* Activity
How many lines in this data contain the string "Users"? Reply with the number only.

Data supplied Start Marker

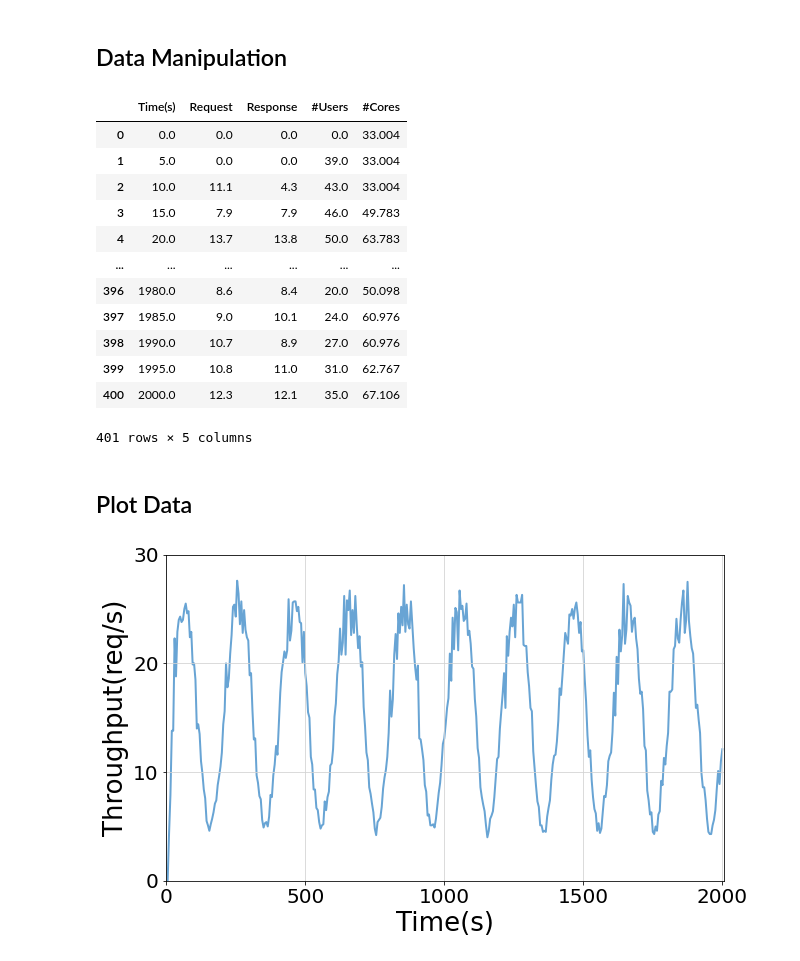
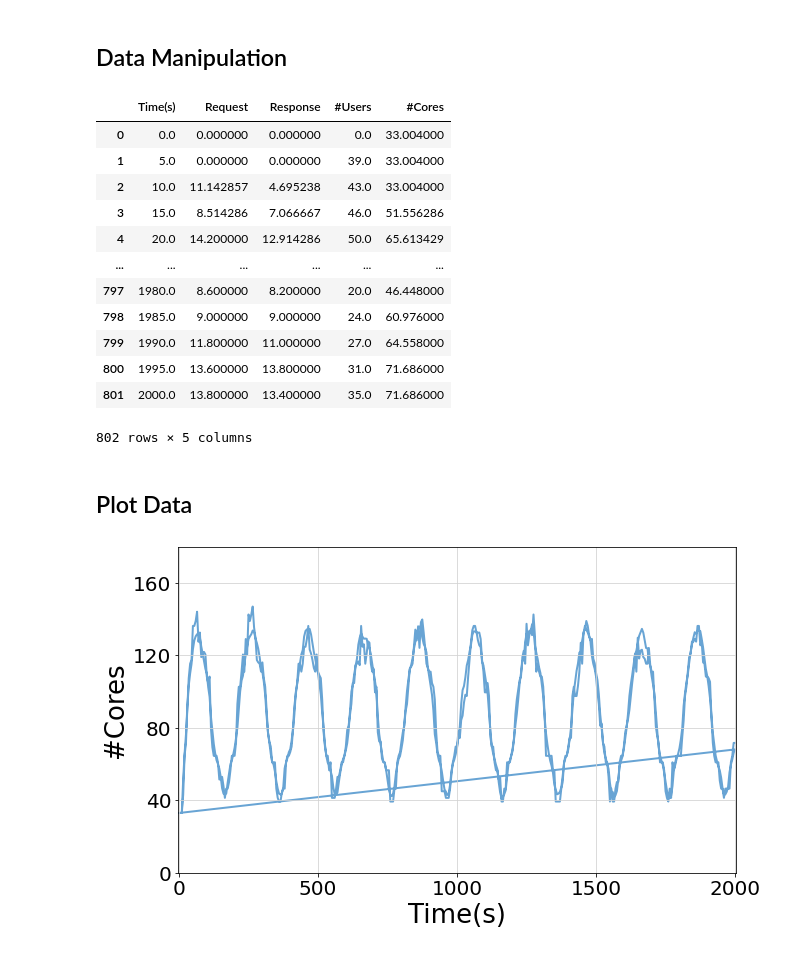
Before and after one commit to LBacchiani/acmeair_abs, a Jupyter notebook: benchmarks/main.ipynb, the cells around one changed output. Saved outputs shown, nothing was run; the diff lists cells and outputs as text; code cells hidden in the pictures.

```diff
--- a/benchmarks/main.ipynb
+++ b/benchmarks/main.ipynb
@@ -13,7 +13,7 @@ Define some constant for plots
 # %%
 data_folder = 'data/'
 
-n_run = 2#sum(1 for item in os.listdir(data_folder) if os.path.isfile(os.path.join(data_folder, item)))
+n_run = sum(1 for item in os.listdir(data_folder) if os.path.isfile(os.path.join(data_folder, item)))
 data_files = ['run' + str(i+1) + ".txt" for i in range(0,n_run)]
 target_cols = ['Response', '#Users', '#Cores']
 target_labels = ['Throughput(req/s)', '#Users', '#Cores']
@@ -41,22 +41,22 @@ average_df = concatenated_df.groupby(level=0).mean()
 average_df
 # %% [output]
 |  | Time(s) | Request | Response | #Users | #Cores |
-| 0 | 0.0 | 0.0 | 0.0 | 0.0 | 33.004 |
-| 1 | 5.0 | 0.0 | 0.0 | 39.0 | 33.004 |
-| 2 | 10.0 | 11.1 | 4.3 | 43.0 | 33.004 |
-| 3 | 15.0 | 7.9 | 7.9 | 46.0 | 49.783 |
-| 4 | 20.0 | 13.7 | 13.8 | 50.0 | 63.783 |
+| 0 | 0.0 | 0.000000 | 0.000000 | 0.0 | 33.004000 |
+| 1 | 5.0 | 0.000000 | 0.000000 | 39.0 | 33.004000 |
+| 2 | 10.0 | 11.142857 | 4.695238 | 43.0 | 33.004000 |
+| 3 | 15.0 | 8.514286 | 7.066667 | 46.0 | 51.556286 |
+| 4 | 20.0 | 14.200000 | 12.914286 | 50.0 | 65.613429 |
 | ... | ... | ... | ... | ... | ... |
-| 396 | 1980.0 | 8.6 | 8.4 | 20.0 | 50.098 |
-| 397 | 1985.0 | 9.0 | 10.1 | 24.0 | 60.976 |
-| 398 | 1990.0 | 10.7 | 8.9 | 27.0 | 60.976 |
-| 399 | 1995.0 | 10.8 | 11.0 | 31.0 | 62.767 |
-| 400 | 2000.0 | 12.3 | 12.1 | 35.0 | 67.106 |
+| 797 | 1980.0 | 8.600000 | 8.200000 | 20.0 | 46.448000 |
+| 798 | 1985.0 | 9.000000 | 9.000000 | 24.0 | 60.976000 |
+| 799 | 1990.0 | 11.800000 | 11.000000 | 27.0 | 64.558000 |
+| 800 | 1995.0 | 13.600000 | 13.800000 | 31.0 | 71.686000 |
+| 801 | 2000.0 | 13.800000 | 13.400000 | 35.0 | 71.686000 |
-401 rows × 5 columns
+802 rows × 5 columns
 # %% [markdown]
 ## Plot Data
 # %%
-target_index = 0
+target_index = 2
 save_label = save_labels[target_index]
 
 x = average_df['Time(s)']
@@ -82,32 +82,32 @@ p = ax.plot(x,
            alpha=1
            )
 
 up, down, step = 0,0,0
 if target_cols[target_index] == '#Users':
     up = 80
     step = 20
 elif target_cols[target_index] == 'Response':
     up = 30
     step = 10
 elif target_cols[target_index] == '#Cores':
     up = 180
     step = 40
 
 # set axis limits
 ax.set_yscale('linear')
 ax.set_xlim(-2, int(max(x)) + 5)
 ax.set_ylim(down, up)
 ax.set_yticks(range(0, up+1, step))
 
 # set ticks and labels
 ax.set_ylabel(target_labels[target_index], fontsize=26)
 ax.set_xlabel('Time(s)', fontsize=26)
 ax.set_xticks(range(0, int(max(x)) + 500, 500))
 ax.tick_params(axis='both', which='major', labelsize=20)
 
 # legend settings
 #ax.legend(loc='upper left', ncol=1, frameon=True, fontsize=13.5)
 
-#fig.savefig(f'../../phd-thesis/figures/{save_label}.pdf', dpi=300, format='pdf', bbox_inches='tight')
+fig.savefig(f'../../phd-thesis/figures/{save_label}.pdf', dpi=300, format='pdf', bbox_inches='tight')
 # %% [output]
-[figure, old version]
+[figure, new version]
```
Also changed, not shown: 31 other files.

Data supplied End Marker

* The completed task
4